We can argue forcefully that some of these things are potentially quite harmless, restaurant meals for example. Some of us may have a family bach or even ‘beach home’. Yet the sum total speaks of the sort of privilege our culture sees as the ‘right’ of k̶i̶n̶g̶s powerful leaders.
Over two generations (mine and my parents), marriage has been redefined. We have done this through changes in divorce law, but even more through changes in attitude. Now marriage is merely a means to fulfillment, it is no longer understood as primarily a lifelong commitment. Yet marriage means commitment, if not marriage has little meaning at all!
Repost for Marriage Week 2017
The world has changed… My parents’ generation made legal divorce a less painful process. My generation has run behind them, and overtaken them – the statistics are terrible. Marriages don’t last (at least not in the affluent egotistical West).Our kids’ friends from school always included more from “broken” or “blended” homes, than those with parents still till-death-do-us-parting. Churches too, seldom slow to learn bad ways from the world around, are full of separated and divorced halves of what once were couples. And one has to admit, the people concerned are often the better for it.
Daya Willis had an op ed piece in the Herald back in 2004, which summed the social context up nicely:
Clearly, the baby boomers cocked up the whole marriage thing. They got hitched too young, felt unfulfilled en masse, split up and occasionally repeated the process.
Later she continued:
My beloved and I will get married when we’re good and ready – and only because we can see the value in celebrating our commitment to each other with all the people who matter to us.
What’s more we’ve already taken the ultimate leap of faith – we had a baby together.

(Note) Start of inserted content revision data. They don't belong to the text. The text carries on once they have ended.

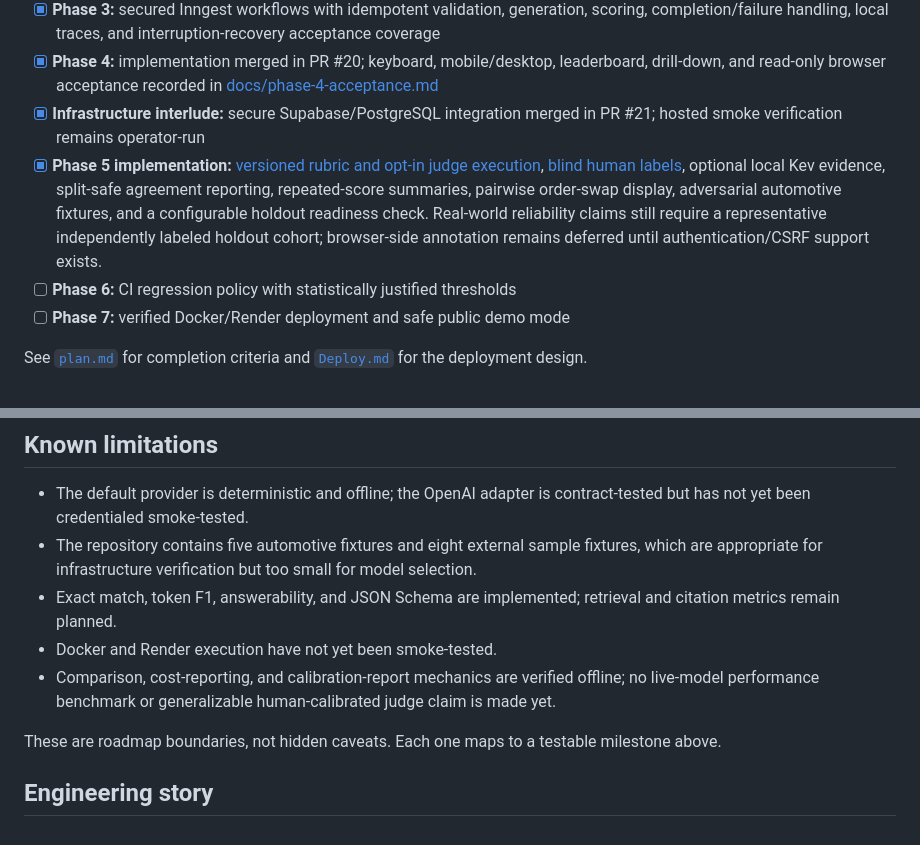
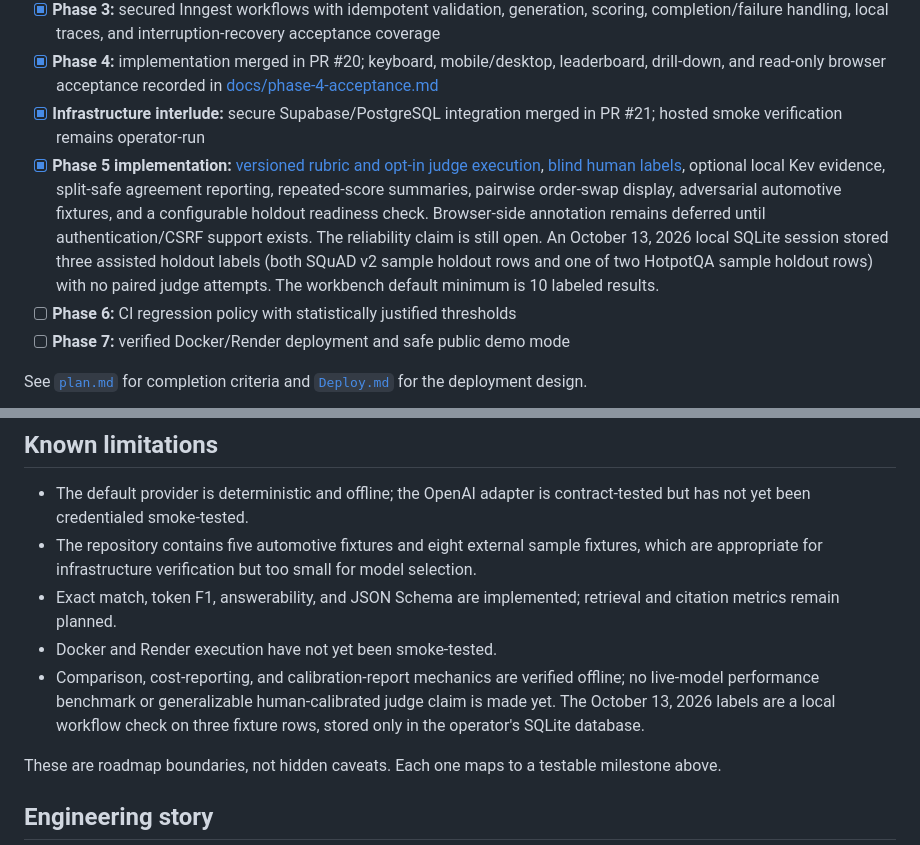
Before and after one commit to Sujay1709/evalbench-ai, a Markdown page: README.md, 2 parts joined by grey strips. GitHub-like rendering.

```diff
--- a/README.md
+++ b/README.md
@@ -638,7 +638,7 @@ The deploy status is intentionally explicit: a Dockerfile or deployment document
   leaderboard, drill-down, and read-only browser acceptance recorded in
   [docs/phase-4-acceptance.md](docs/phase-4-acceptance.md)
 - [x] **Infrastructure interlude:** secure Supabase/PostgreSQL integration merged in PR #21; hosted smoke verification remains operator-run
-- [x] **Phase 5 implementation:** [versioned rubric and opt-in judge execution](docs/judge-contracts.md), [blind human labels](docs/human-labels.md), optional local Kev evidence, split-safe agreement reporting, repeated-score summaries, pairwise order-swap display, adversarial automotive fixtures, and a configurable holdout readiness check. Real-world reliability claims still require a representative independently labeled holdout cohort; browser-side annotation remains deferred until authentication/CSRF support exists.
+- [x] **Phase 5 implementation:** [versioned rubric and opt-in judge execution](docs/judge-contracts.md), [blind human labels](docs/human-labels.md), optional local Kev evidence, split-safe agreement reporting, repeated-score summaries, pairwise order-swap display, adversarial automotive fixtures, and a configurable holdout readiness check. Browser-side annotation remains deferred until authentication/CSRF support exists. The reliability claim is still open. An October 13, 2026 local SQLite session stored three assisted holdout labels (both SQuAD v2 sample holdout rows and one of two HotpotQA sample holdout rows) with no paired judge attempts. The workbench default minimum is 10 labeled results.
 - [ ] **Phase 6:** CI regression policy with statistically justified thresholds
 - [ ] **Phase 7:** verified Docker/Render deployment and safe public demo mode
 
@@ -650,7 +650,7 @@ See [`plan.md`](plan.md) for completion criteria and [`Deploy.md`](Deploy.md) fo
 - The repository contains five automotive fixtures and eight external sample fixtures, which are appropriate for infrastructure verification but too small for model selection.
 - Exact match, token F1, answerability, and JSON Schema are implemented; retrieval and citation metrics remain planned.
 - Docker and Render execution have not yet been smoke-tested.
-- Comparison, cost-reporting, and calibration-report mechanics are verified offline; no live-model performance benchmark or generalizable human-calibrated judge claim is made yet.
+- Comparison, cost-reporting, and calibration-report mechanics are verified offline; no live-model performance benchmark or generalizable human-calibrated judge claim is made yet. The October 13, 2026 labels are a local workflow check on three fixture rows, stored only in the operator's SQLite database.
 
 These are roadmap boundaries, not hidden caveats. Each one maps to a testable milestone above.
 
```
Also changed, not shown: plan.md (+17 -4 lines).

Having both emerged (slightly dented) from broken homes, it’s our sworn mission to maintain a happy whole family for the sake of our son.
From other things she wrote it’s clear she saw this as something totally different from the dreams and ideals of the generation before. Perhaps it is. Though, it shares with the boomers’ the belief that a couple “should stick together for the sake of the kids”. And like theirs it is also, in its own way, totally different from the Christian view of marriage.
When a couple promise each other (however they word it) to love, and cherish, and share their lives, till death alone parts them – it’s not “for the children”, it’s for each other. It’s all about the big C, the word neither the boomers nor their successors like to say: commitment.
Oddly (in a time of “Civil Unions” and “marriage equality”) it is the story of two women that best illustrates what it means. Ruth and Naomi:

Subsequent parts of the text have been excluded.